What is needed: Set down every record below exactly as it stands, leaving out the pictures.

-------- Records for this exercise

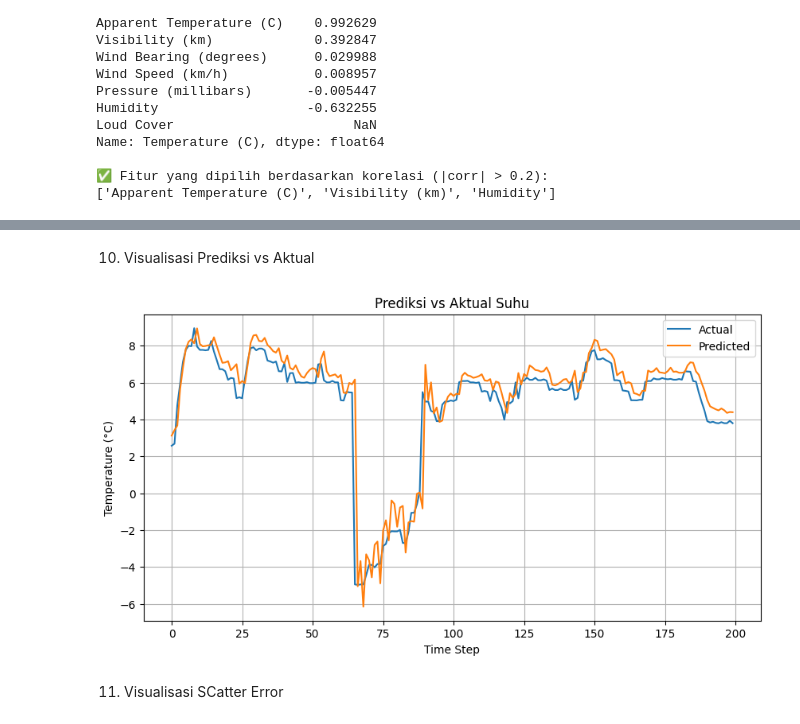
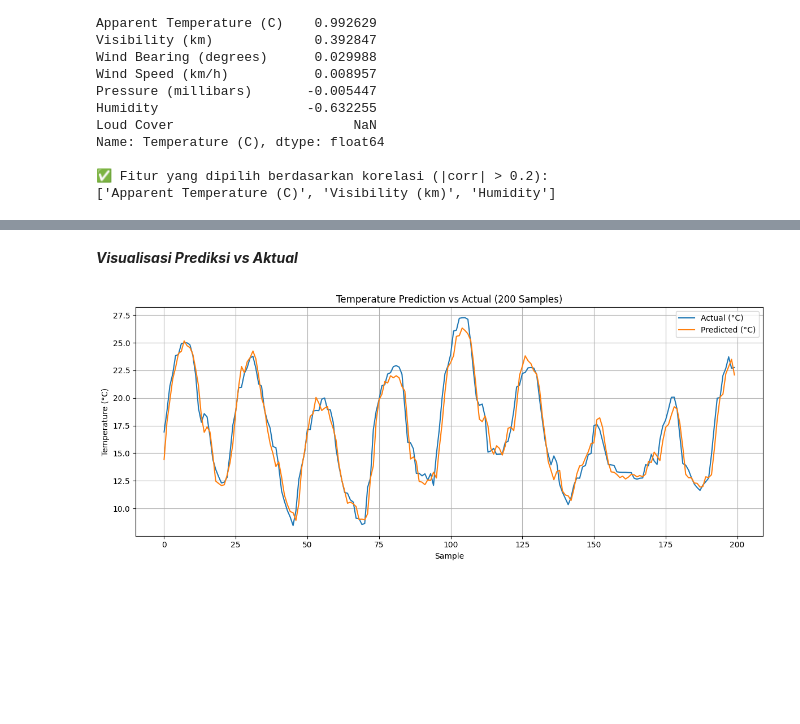
Before and after one commit to salwaa-hub/tubes_machinelearning, a Jupyter notebook: tubes_machinelearning.ipynb, the cells around one changed output, grey strips where cells are left out. Saved outputs shown, nothing was run; the diff lists cells and outputs as text; code cells hidden in the pictures; blank space fills up the shorter version.

```diff
--- a/tubes_machinelearning.ipynb
+++ b/tubes_machinelearning.ipynb
@@ -622,9 +494,14 @@ Model: "sequential"
 # %%
+from tensorflow.keras.callbacks import EarlyStopping
+
+early_stop = EarlyStopping(monitor='val_loss', patience=5, restore_best_weights=True)
+
 history = model.fit(
     X_train, y_train,
     epochs=20,
     batch_size=64,
-    validation_data=(X_val, y_val)
+    validation_data=(X_val, y_val),
+    callbacks=[early_stop]
 )
 # %% [output]
 Epoch 1/20
@@ -650,23 +526,22 @@ Epoch 20/20
 from sklearn.metrics import mean_squared_error, mean_absolute_error
 import numpy as np
 
-# Prediksi
 y_pred = model.predict(X_test)
 
-# ✅ Buat dummy array dengan 8 kolom
-y_pred_dummy = np.zeros((len(y_pred), 8))
-y_pred_dummy[:, 0] = y_pred.flatten()  # Masukkan prediksi suhu ke kolom ke-0
-y_test_dummy = np.zeros((len(y_test), 8))
-y_test_dummy[:, 0] = y_test.flatten()  # Masukkan nilai asli suhu ke kolom ke-0
+# Dummy array untuk inverse_transform
+dummy_pred = np.zeros((len(y_pred), 4))
+dummy_test = np.zeros((len(y_test), 4))
+dummy_pred[:, -1] = y_pred.flatten()
+dummy_test[:, -1] = y_test.flatten()
 
-# ✅ Inverse transform seluruh dummy array
-y_pred_inv = scaler.inverse_transform(y_pred_dummy)[:, 0]  # Ambil kolom suhu
-y_test_inv = scaler.inverse_transform(y_test_dummy)[:, 0]  # Ambil kolom suhu
+# Inverse transform hanya kolom target (Temperature)
+y_pred_inv = scaler.inverse_transform(dummy_pred)[:, -1]
+y_test_inv = scaler.inverse_transform(dummy_test)[:, -1]
 
-# Hitung error
+# Error
 rmse = np.sqrt(mean_squared_error(y_test_inv, y_pred_inv))
 mae = mean_absolute_error(y_test_inv, y_pred_inv)
 
-print("📉 RMSE:", rmse)
-print("📉 MAE:", mae)
+print(f"📉 RMSE: {rmse:.4f} °C")
+print(f"📉 MAE: {mae:.4f} °C")
 # %% [output]
@@ -689,16 +580,17 @@ plt.show()
 # %% [markdown]
-10. Visualisasi Prediksi vs Aktual
+***Visualisasi Prediksi vs Aktual***
 # %%
-plt.figure(figsize=(10, 5))
-plt.plot(y_test_inv[:200], label='Actual')
-plt.plot(y_pred_inv[:200], label='Predicted')
-plt.title('Prediksi vs Aktual Suhu')
-plt.xlabel('Time Step')
-plt.ylabel('Temperature (°C)')
+import matplotlib.pyplot as plt
+
+plt.figure(figsize=(12, 5))
+plt.plot(y_test_inv[:200], label='Actual (°C)')
+plt.plot(y_pred_inv[:200], label='Predicted (°C)')
+plt.title("Temperature Prediction vs Actual (200 Samples)")
+plt.xlabel("Sample")
+plt.ylabel("Temperature (°C)")
 plt.legend()
 plt.grid(True)
+plt.tight_layout()
 plt.show()
 # %% [output]
-[figure, old version]
+[figure, new version]
-# %% [markdown]
-11. Visualisasi SCatter Error
```
Also changed, not shown: parts of 50 cells of this notebook.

----------------

Answer to the problem:
Before and after one commit to salwaa-hub/tubes_machinelearning, a Jupyter notebook: tubes_machinelearning.ipynb, the cells around one changed output, grey strips where cells are left out. Saved outputs shown, nothing was run; the diff lists cells and outputs as text; code cells hidden in the pictures; blank space fills up the shorter version.

```diff
--- a/tubes_machinelearning.ipynb
+++ b/tubes_machinelearning.ipynb
@@ -622,9 +494,14 @@ Model: "sequential"
 # %%
+from tensorflow.keras.callbacks import EarlyStopping
+
+early_stop = EarlyStopping(monitor='val_loss', patience=5, restore_best_weights=True)
+
 history = model.fit(
     X_train, y_train,
     epochs=20,
     batch_size=64,
-    validation_data=(X_val, y_val)
+    validation_data=(X_val, y_val),
+    callbacks=[early_stop]
 )
 # %% [output]
 Epoch 1/20
@@ -650,23 +526,22 @@ Epoch 20/20
 from sklearn.metrics import mean_squared_error, mean_absolute_error
 import numpy as np
 
-# Prediksi
 y_pred = model.predict(X_test)
 
-# ✅ Buat dummy array dengan 8 kolom
-y_pred_dummy = np.zeros((len(y_pred), 8))
-y_pred_dummy[:, 0] = y_pred.flatten()  # Masukkan prediksi suhu ke kolom ke-0
-y_test_dummy = np.zeros((len(y_test), 8))
-y_test_dummy[:, 0] = y_test.flatten()  # Masukkan nilai asli suhu ke kolom ke-0
+# Dummy array untuk inverse_transform
+dummy_pred = np.zeros((len(y_pred), 4))
+dummy_test = np.zeros((len(y_test), 4))
+dummy_pred[:, -1] = y_pred.flatten()
+dummy_test[:, -1] = y_test.flatten()
 
-# ✅ Inverse transform seluruh dummy array
-y_pred_inv = scaler.inverse_transform(y_pred_dummy)[:, 0]  # Ambil kolom suhu
-y_test_inv = scaler.inverse_transform(y_test_dummy)[:, 0]  # Ambil kolom suhu
+# Inverse transform hanya kolom target (Temperature)
+y_pred_inv = scaler.inverse_transform(dummy_pred)[:, -1]
+y_test_inv = scaler.inverse_transform(dummy_test)[:, -1]
 
-# Hitung error
+# Error
 rmse = np.sqrt(mean_squared_error(y_test_inv, y_pred_inv))
 mae = mean_absolute_error(y_test_inv, y_pred_inv)
 
-print("📉 RMSE:", rmse)
-print("📉 MAE:", mae)
+print(f"📉 RMSE: {rmse:.4f} °C")
+print(f"📉 MAE: {mae:.4f} °C")
 # %% [output]
@@ -689,16 +580,17 @@ plt.show()
 # %% [markdown]
-10. Visualisasi Prediksi vs Aktual
+***Visualisasi Prediksi vs Aktual***
 # %%
-plt.figure(figsize=(10, 5))
-plt.plot(y_test_inv[:200], label='Actual')
-plt.plot(y_pred_inv[:200], label='Predicted')
-plt.title('Prediksi vs Aktual Suhu')
-plt.xlabel('Time Step')
-plt.ylabel('Temperature (°C)')
+import matplotlib.pyplot as plt
+
+plt.figure(figsize=(12, 5))
+plt.plot(y_test_inv[:200], label='Actual (°C)')
+plt.plot(y_pred_inv[:200], label='Predicted (°C)')
+plt.title("Temperature Prediction vs Actual (200 Samples)")
+plt.xlabel("Sample")
+plt.ylabel("Temperature (°C)")
 plt.legend()
 plt.grid(True)
+plt.tight_layout()
 plt.show()
 # %% [output]
-[figure, old version]
+[figure, new version]
-# %% [markdown]
-11. Visualisasi SCatter Error
```
Also changed, not shown: parts of 50 cells of this notebook.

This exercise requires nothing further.